I recently met with a delightful woman who is still in her pretty rambler, in a beautiful neighborhood. Change sounds hard, but her good friends are worried. She’s being groomed by a couple of con artists, and her home is looking unkempt. Her good friends of many years are noticing some memory issues. Is it time for a change?
Timing is everything. If you wait too long to move, it’s much harder. In-home care can extend your time at home, but unless it’s for a lot of hours per week, you still will be lonely there by yourself. It may be that this woman doesn’t absolutely have to move, but her life could improve dramatically if she does. It is much better to make a move when you can make your own decisions.
How can her life improve? If she moves to appropriate senior housing, she will have her own apartment, with all the privacy she wants. She will also have new friends just outside her door. Our pandemic has made it harder to visit with friends and family, but if they are in the same building it is easier. She will get good meals, which could improve her health and her memory. Those often get better when someone moves into senior housing. She would have activities to do in the building during the pandemic, and trips to the theatre or events once things open up. Her apartment would be cleaned regularly, which is not happening now in her home, and she would not have to worry about maintenance. She is certainly well enough now to make her own decisions, to choose the right place, to make and remember new friends. She is able to get used to a new home, and as she needs more help in the future it will be there.
So how would this happen?
Senior housing consultants such as Stan McKenzie with A Change is Afoot know the different places that are available, and can interview the client to find out what will work for her. She would start by choosing a place to live. Next, with help from a move management company like Seamless Moves and Laurie Lamoureux she would decide which possessions to take to her new home. Laurie and her team would help her work out placement of her things in her new home, and then pack, hire the movers, and unpack in the new apartment. After she has moved out, John Meskel with CJ Estate Sales would either hold an estate sale, or if there wasn’t enough value in the things she didn’t take, would simply empty the house and donate everything she left behind.
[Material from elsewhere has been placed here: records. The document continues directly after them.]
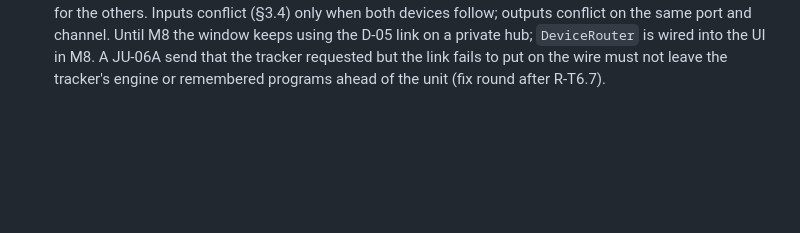
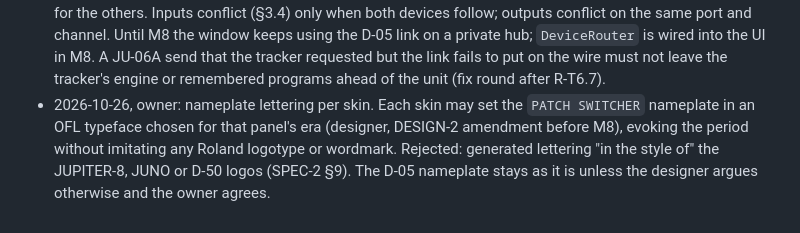
Before and after one commit to MarcAstr0/d05-patch-switcher, a Markdown page: docs/PLAN.md, the part around the change. Rendered like a GitHub page; blank space fills up the shorter version.

Commit message:
docs: nameplate lettering per skin, OFL faces (Decisions log)
Co-Authored-By: Claude Opus 5.5 <noreply@anthropic.com>

```diff
--- a/docs/PLAN.md
+++ b/docs/PLAN.md
@@ -236,3 +236,4 @@ detail is changed, a task is dropped, or a gate answer changes the plan.
 - 2026-10-26, foreman (T6.5 review): the data-dir copy goes through a `boutique-patch-switcher.migrating` staging directory renamed into place when complete, so the final directory existing means the copy finished. If the copy fails, that session runs on a throwaway directory (nothing saved, the window and `--send` say so) so nothing can create the final directory and the next start retries. `library.json.v1` is written atomically. Hidden top-level files are copied; copies get owner read/write.
 - 2026-10-26, G7 approved (owner): mockups approved as recommended by the designer (DESIGN-2 owner decisions): JP-08 group-bar row left empty so the grid stays put across devices; JP-08 LED orange-red; JP-08 buttons in JUPITER-8 function colours around white patch buttons; seven-segment readout plus name and context in panel lettering for the JP-08 and JU-06A; context strings unshortened; the two-line engine caption kept; JUNO-106 as the light grey skin; ghost segments on. The owner confirmed the JP-08's display shows two digits (`71` for `7-1`), so the JP-08 readout has two cells as drawn; `docs/MIDI-JP08.md` now says so.
 - 2026-10-26, foreman (T6.7 readings): FR-20's "all enabled devices' input links open" counts only enabled devices with follow on; a device with follow off has no input by design and must not disable follow-switching for the others. Inputs conflict (§3.4) only when both devices follow; outputs conflict on the same port and channel. Until M8 the window keeps using the D-05 link on a private hub; `DeviceRouter` is wired into the UI in M8. A JU-06A send that the tracker requested but the link fails to put on the wire must not leave the tracker's engine or remembered programs ahead of the unit (fix round after R-T6.7).
+- 2026-10-26, owner: nameplate lettering per skin. Each skin may set the `PATCH SWITCHER` nameplate in an OFL typeface chosen for that panel's era (designer, DESIGN-2 amendment before M8), evoking the period without imitating any Roland logotype or wordmark. Rejected: generated lettering "in the style of" the JUPITER-8, JUNO or D-50 logos (SPEC-2 §9). The D-05 nameplate stays as it is unless the designer argues otherwise and the owner agrees.
```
Once the home was empty, I would arrange any work to the house that she wanted to do, and then put it on the market. And good news! It’s a sellers’ market! Homes are selling really well, pandemic or not!
It just might be the right time. How about your timing? Would you like to meet to discuss it?
Give me a call. I’m happy to help!
Coldwell Banker Bain, Managing Broker